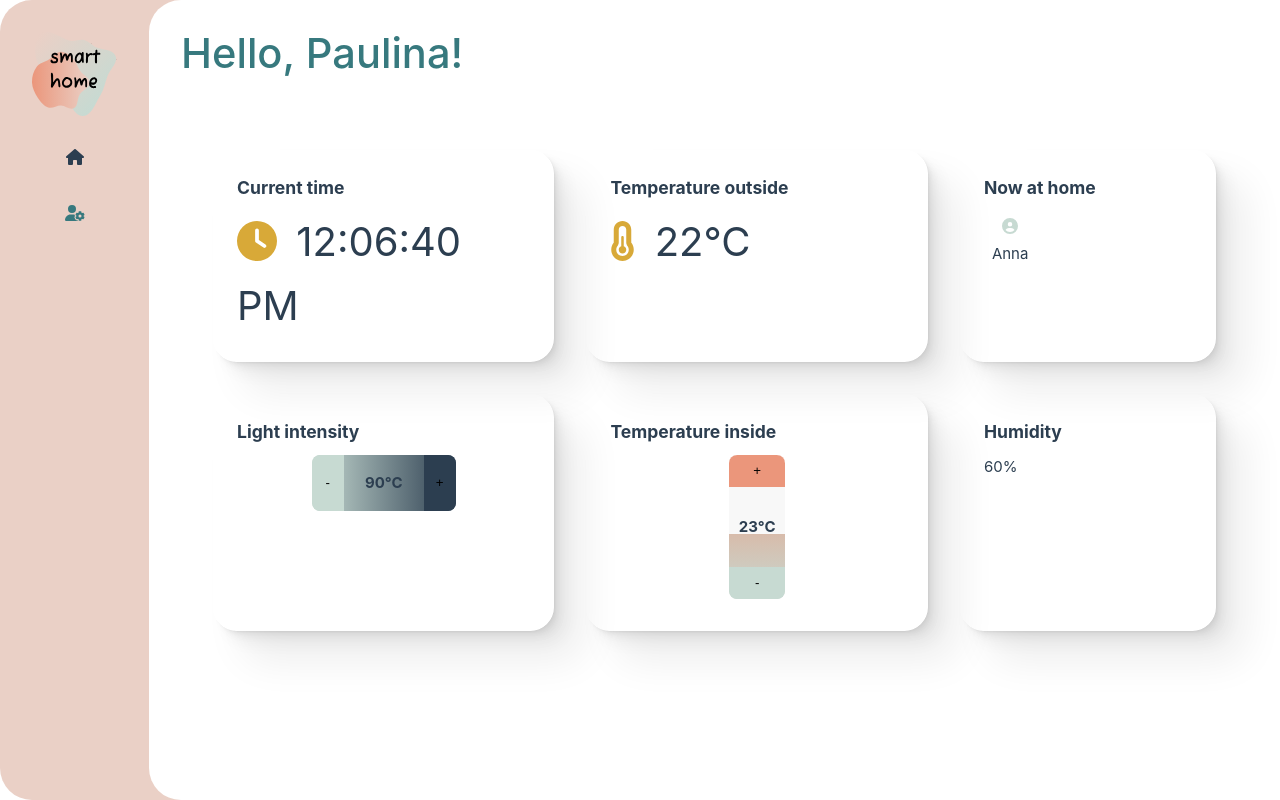
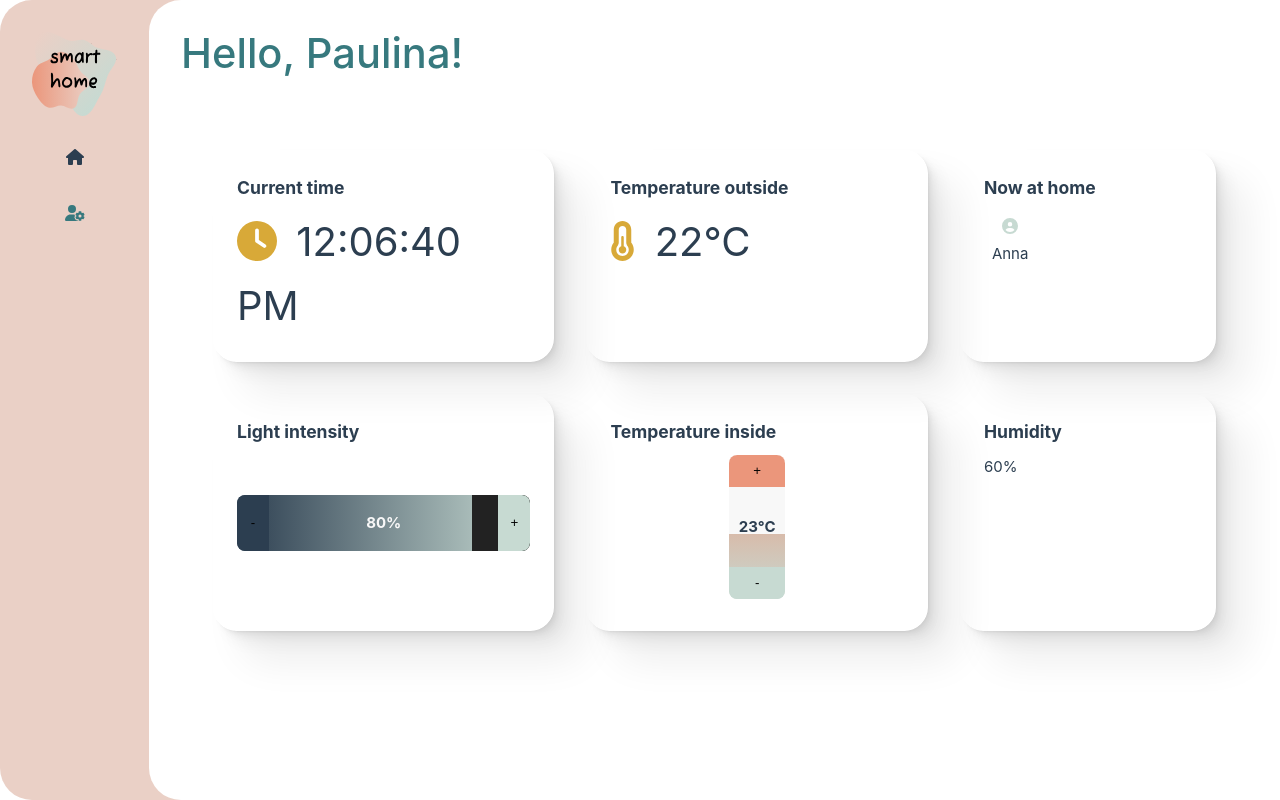
Before and after one commit to iniluap/smarthome-dashboard, a Vue app: page / in a window 1280 px wide. Built offline with nearby package versions, Linux system fonts and the light colour scheme.

Commit message:
Adjust light control design and functionality

```diff
--- a/src/assets/base.css
+++ b/src/assets/base.css
@@ -45,6 +45,7 @@
   --border-radius-secondary: 1.5rem;
 
   --temperature-control-height: 55%;
+  --light-control-width: 80%;
 }
 
 @media (prefers-color-scheme: dark) {
--- a/src/components/LightControl.vue
+++ b/src/components/LightControl.vue
@@ -1,23 +1,30 @@
 <script setup lang="ts">
 import { ref } from "vue";
-const lightIntensity = ref(90);
+const lightIntensity = ref(80);
 const maxLight = 100;
 const minLight = 0;
 
-function increaseLight() {
+function increaseLight(): void {
   if (lightIntensity.value !== maxLight) {
     lightIntensity.value++;
+    updateLightIntense(lightIntensity.value);
   } else {
     lightIntensity.value;
   }
 }
 
-function decreaseLight() {
+function decreaseLight(): void {
   if (lightIntensity.value !== minLight) {
     lightIntensity.value--;
+    updateLightIntense(lightIntensity.value);
   } else {
     lightIntensity.value;
   }
+}
+
+function updateLightIntense(valueToChange: number): void {
+  const root = document.documentElement;
+  root.style.setProperty("--light-control-width", `${valueToChange}%`);
 }
 </script>
 
@@ -26,7 +33,7 @@ function decreaseLight() {
     <h3>Light intensity</h3>
     <div class="light-control">
       <button class="control-button decrease" @click="decreaseLight">-</button>
-      <p class="light-intensity">{{ lightIntensity }}&#176;C</p>
+      <p class="light-intensity">{{ lightIntensity }}%</p>
       <button class="control-button increase" @click="increaseLight">+</button>
     </div>
   </section>
@@ -34,15 +41,14 @@ function decreaseLight() {
 
 <style scoped>
 .light-control {
-  margin: 0.5rem auto;
+  margin: 3rem auto auto;
   position: relative;
-  width: 9rem;
+  width: 100%;
   height: 3.5rem;
   display: grid;
   grid-template-columns: 2rem 1fr 2rem;
   grid-template-areas: "decrease light increase";
-  background: linear-gradient(to right, var(--color-mint), var(--vt-c-indigo));
-  background-color: var(--color-background-soft);
+  background: linear-gradient(to right, var(--vt-c-indigo), var(--color-mint));
   border-radius: 0.5rem;
   overflow: hidden;
   text-align: center;
@@ -52,10 +58,10 @@ function decreaseLight() {
   content: "";
   position: absolute;
   top: 0;
-  left: 0;
-  width: 100%;
-  height: var(--light-control-height);
-  background-color: var(--color-background-soft);
+  right: 0;
+  height: 100%;
+  width: calc(100% - var(--light-control-width));
+  background-color: var(--vt-c-black-soft);
   z-index: 1;
 }
 
@@ -68,17 +74,18 @@ function decreaseLight() {
 .control-button.increase {
   border-top-right-radius: 0.5rem;
   border-bottom-right-radius: 0.5rem;
-  background-color: var(--vt-c-indigo);
+  background-color: var(--color-mint);
 }
 
 .control-button.decrease {
   border-top-left-radius: 0.5rem;
   border-bottom-left-radius: 0.5rem;
-  background-color: var(--color-mint);
+  background-color: var(--vt-c-indigo);
 }
 
 .light-intensity {
   align-self: center;
+  color: var(--vt-c-white-soft);
   font-weight: bold;
   z-index: 2;
 }
--- a/src/components/TemperatureInsideControl.vue
+++ b/src/components/TemperatureInsideControl.vue
@@ -61,7 +61,6 @@ function updateThermometer(valueToChange: number): void {
     "temp"
     "decrease";
   background: linear-gradient(to top, var(--color-mint), var(--color-peach));
-  background-color: var(--color-background-soft);
   border-radius: 0.5rem;
   overflow: hidden;
   text-align: center;
```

━━━━━━━━━━━━━━━━━━━━━━━━━━━━━━

Work item —
Retype the listing exactly and drop the pictures.

Finished task —
Before and after one commit to iniluap/smarthome-dashboard, a Vue app: page / in a window 1280 px wide. Built offline with nearby package versions, Linux system fonts and the light colour scheme.

Commit message:
Adjust light control design and functionality

```diff
--- a/src/assets/base.css
+++ b/src/assets/base.css
@@ -45,6 +45,7 @@
   --border-radius-secondary: 1.5rem;
 
   --temperature-control-height: 55%;
+  --light-control-width: 80%;
 }
 
 @media (prefers-color-scheme: dark) {
--- a/src/components/LightControl.vue
+++ b/src/components/LightControl.vue
@@ -1,23 +1,30 @@
 <script setup lang="ts">
 import { ref } from "vue";
-const lightIntensity = ref(90);
+const lightIntensity = ref(80);
 const maxLight = 100;
 const minLight = 0;
 
-function increaseLight() {
+function increaseLight(): void {
   if (lightIntensity.value !== maxLight) {
     lightIntensity.value++;
+    updateLightIntense(lightIntensity.value);
   } else {
     lightIntensity.value;
   }
 }
 
-function decreaseLight() {
+function decreaseLight(): void {
   if (lightIntensity.value !== minLight) {
     lightIntensity.value--;
+    updateLightIntense(lightIntensity.value);
   } else {
     lightIntensity.value;
   }
+}
+
+function updateLightIntense(valueToChange: number): void {
+  const root = document.documentElement;
+  root.style.setProperty("--light-control-width", `${valueToChange}%`);
 }
 </script>
 
@@ -26,7 +33,7 @@ function decreaseLight() {
     <h3>Light intensity</h3>
     <div class="light-control">
       <button class="control-button decrease" @click="decreaseLight">-</button>
-      <p class="light-intensity">{{ lightIntensity }}&#176;C</p>
+      <p class="light-intensity">{{ lightIntensity }}%</p>
       <button class="control-button increase" @click="increaseLight">+</button>
     </div>
   </section>
@@ -34,15 +41,14 @@ function decreaseLight() {
 
 <style scoped>
 .light-control {
-  margin: 0.5rem auto;
+  margin: 3rem auto auto;
   position: relative;
-  width: 9rem;
+  width: 100%;
   height: 3.5rem;
   display: grid;
   grid-template-columns: 2rem 1fr 2rem;
   grid-template-areas: "decrease light increase";
-  background: linear-gradient(to right, var(--color-mint), var(--vt-c-indigo));
-  background-color: var(--color-background-soft);
+  background: linear-gradient(to right, var(--vt-c-indigo), var(--color-mint));
   border-radius: 0.5rem;
   overflow: hidden;
   text-align: center;
@@ -52,10 +58,10 @@ function decreaseLight() {
   content: "";
   position: absolute;
   top: 0;
-  left: 0;
-  width: 100%;
-  height: var(--light-control-height);
-  background-color: var(--color-background-soft);
+  right: 0;
+  height: 100%;
+  width: calc(100% - var(--light-control-width));
+  background-color: var(--vt-c-black-soft);
   z-index: 1;
 }
 
@@ -68,17 +74,18 @@ function decreaseLight() {
 .control-button.increase {
   border-top-right-radius: 0.5rem;
   border-bottom-right-radius: 0.5rem;
-  background-color: var(--vt-c-indigo);
+  background-color: var(--color-mint);
 }
 
 .control-button.decrease {
   border-top-left-radius: 0.5rem;
   border-bottom-left-radius: 0.5rem;
-  background-color: var(--color-mint);
+  background-color: var(--vt-c-indigo);
 }
 
 .light-intensity {
   align-self: center;
+  color: var(--vt-c-white-soft);
   font-weight: bold;
   z-index: 2;
 }
--- a/src/components/TemperatureInsideControl.vue
+++ b/src/components/TemperatureInsideControl.vue
@@ -61,7 +61,6 @@ function updateThermometer(valueToChange: number): void {
     "temp"
     "decrease";
   background: linear-gradient(to top, var(--color-mint), var(--color-peach));
-  background-color: var(--color-background-soft);
   border-radius: 0.5rem;
   overflow: hidden;
   text-align: center;
```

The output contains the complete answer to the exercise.